Building personas of the ‘typical’ website user(s) is basically identifying why someone would visit your website, what motivation they have for doing so. How interact with it would come next and probably be defined as the individual persona’s personality. Website personas begin in one of four main categories: Competitive, Spontaneous, Methodical or Humanist. These 4 categories are then classified further by traits like fast or slow, logical or emotional. As you might have already guessed, competitive & spontaneous are both fast traffic, and will want what their looking for to be easy and quick to find. But only one is logical – the ‘Competitive’ persona. While a spontaneous persona might be swayed through emotional messages on your site, a competitive persona will not. Understanding the difference is an enormous benefit before embarking on a redesign voyage. We could easily turn this article into a seminar just on personality types but for the sake of time we’ll move on.
Because most websites skip this step altogether, they easily get their website lost. How could anyone write quality, compelling content if they were not aware of who would be reading it. If we don’t know, the finished article or blog post will come across as if it were written to a lamp or a wall, some inanimate object.
This whole process can get as deep as you want it to. For instance, what if you need the traffic to buy something from you? Some additional questions you might need to ask could be, how much money do they make, or how do they spend their money, what is an important purchase to them?
However deep you take the process, the goal is to identify who the traffic is. Knowing important demographic information about your traffic can help you redesign the site in a way that makes sense to your visitors.
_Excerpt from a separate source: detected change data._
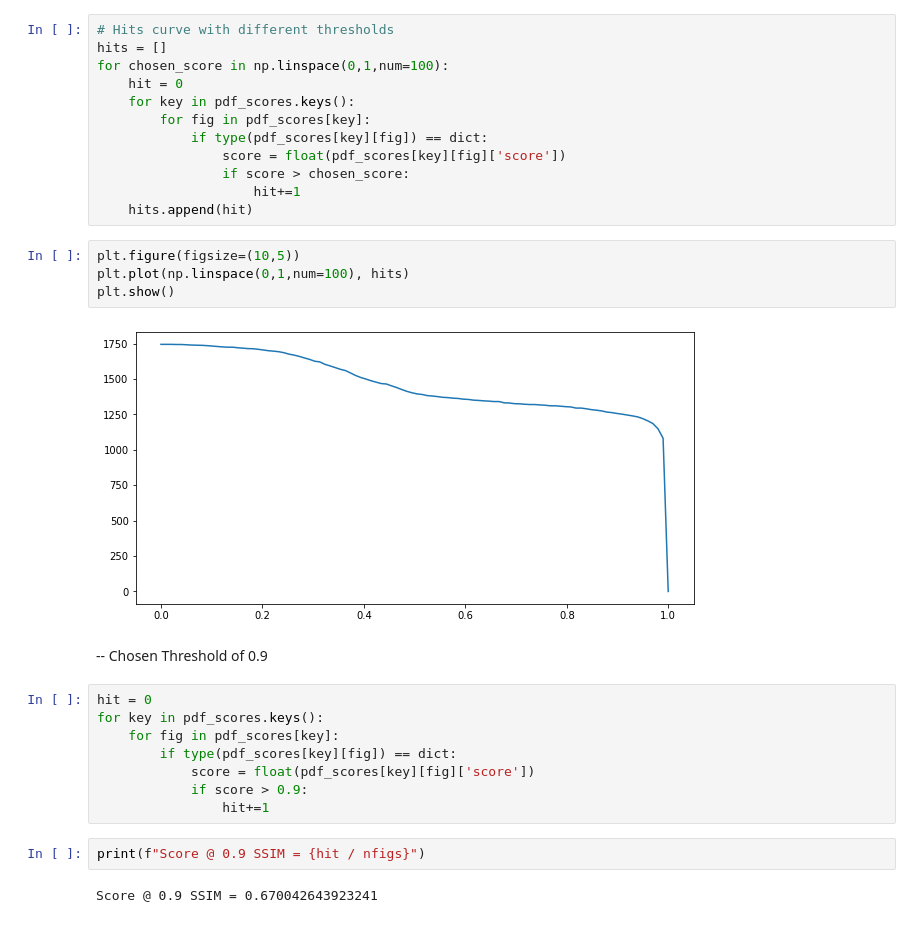
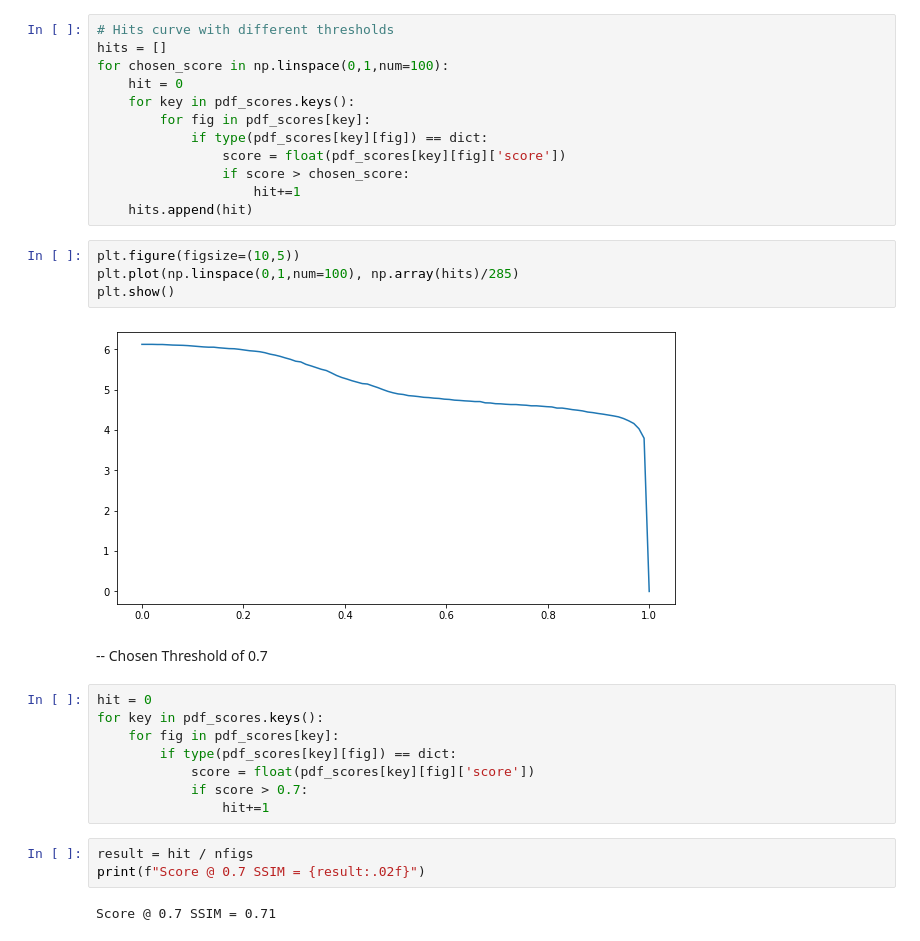
Before and after one commit to danielmoreira/sciint, a Jupyter notebook: PDF Image Extraction.ipynb, the cells around one changed output. Cells and saved outputs as stored; diff of their text form.

```diff
--- a/PDF Image Extraction.ipynb
+++ b/PDF Image Extraction.ipynb
@@ -386,21 +384,22 @@ for chosen_score in np.linspace(0,1,num=100):
     hits.append(hit)
 # %%
 plt.figure(figsize=(10,5))
-plt.plot(np.linspace(0,1,num=100), hits)
+plt.plot(np.linspace(0,1,num=100), np.array(hits)/285)
 plt.show()
 # %% [output]
-[figure, old version]
+[figure, new version]
 # %% [markdown]
--- Chosen Threshold of 0.9
+-- Chosen Threshold of 0.7
 # %%
 hit = 0
 for key in pdf_scores.keys():
     for fig in pdf_scores[key]:
         if type(pdf_scores[key][fig]) == dict:
             score = float(pdf_scores[key][fig]['score'])
-            if score > 0.9:
+            if score > 0.7:
                 hit+=1
-# %%
-print(f"Score @ 0.9 SSIM = {hit / nfigs}")
-# %% [output]
-Score @ 0.9 SSIM = 0.670042643923241
+# %%
+result = hit / nfigs
+print(f"Score @ 0.7 SSIM = {result:.02f}")
+# %% [output]
+Score @ 0.7 SSIM = 0.71
```
Also changed, not shown: parts of 2 cells of this notebook.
Once you have some personas built, use them.
Using personas to guide decisions in a redesign will help get you away from your individual ‘feelings’ about something. You instead begin addressing problems with a focus more like, “would my user appreciate this change?,” or “What expectations does my user have about…?” Asking questions with this motivation will help you make progress with your site and your visitors. A big shot corporate guy with a competitive persona won’t want to see content about searching for coupons to save $ at the grocery store. The soccer mom with a more methodical persona would, and would most likely stick around for more.
You can also learn quite a bit about your visitor, using the personas, when reviewing your site analytics. A visitor searching the keywords: ‘little league sign-up’ is a very different persona/motivation than someone searching ‘how to play baseball?’ yet both types of information could be on the same site. Depending on the type you’d like to see more of, this might help you plan future content.
How many personas should you have?
I suppose the easy answer is it depends on your site. Some suggest 3 personas (minimum) about the traffic you know you have. And another 2 (minimum) about the traffic you’d like to attract or begin reaching. While I agree that probably is a good start, it really depends on your products or services. If you offer tons of stuff like Adobe.com you’ll likely need to make clear divisions for each and build personas specific to each. I will caution you here though, it’s very easy to begin a stereotyping habit in this process, especially when you start getting super specific, and I want you to avoid that. Stereotyping begins a process that includes how you feel about those ‘types’ of personas and can sway your own decision making process. Don’t avoid getting specific, avoid getting stereotypical.
In recap, learning the motivations of your traffic & understanding their temperaments will help you to build personas you can use to make better website decisions. Decisions that will keep your site on course. You’ll write better content, you’ll connect with your traffic more easily, your traffic will trust your messages earlier in the process & the rate at which your content gets shared will increase. If people are finding your content more helpful and share worthy, I think you’d agree that your site definitely has a working compass.
In the next tip we’ll take this process further by showing you how important it is to plan your site content.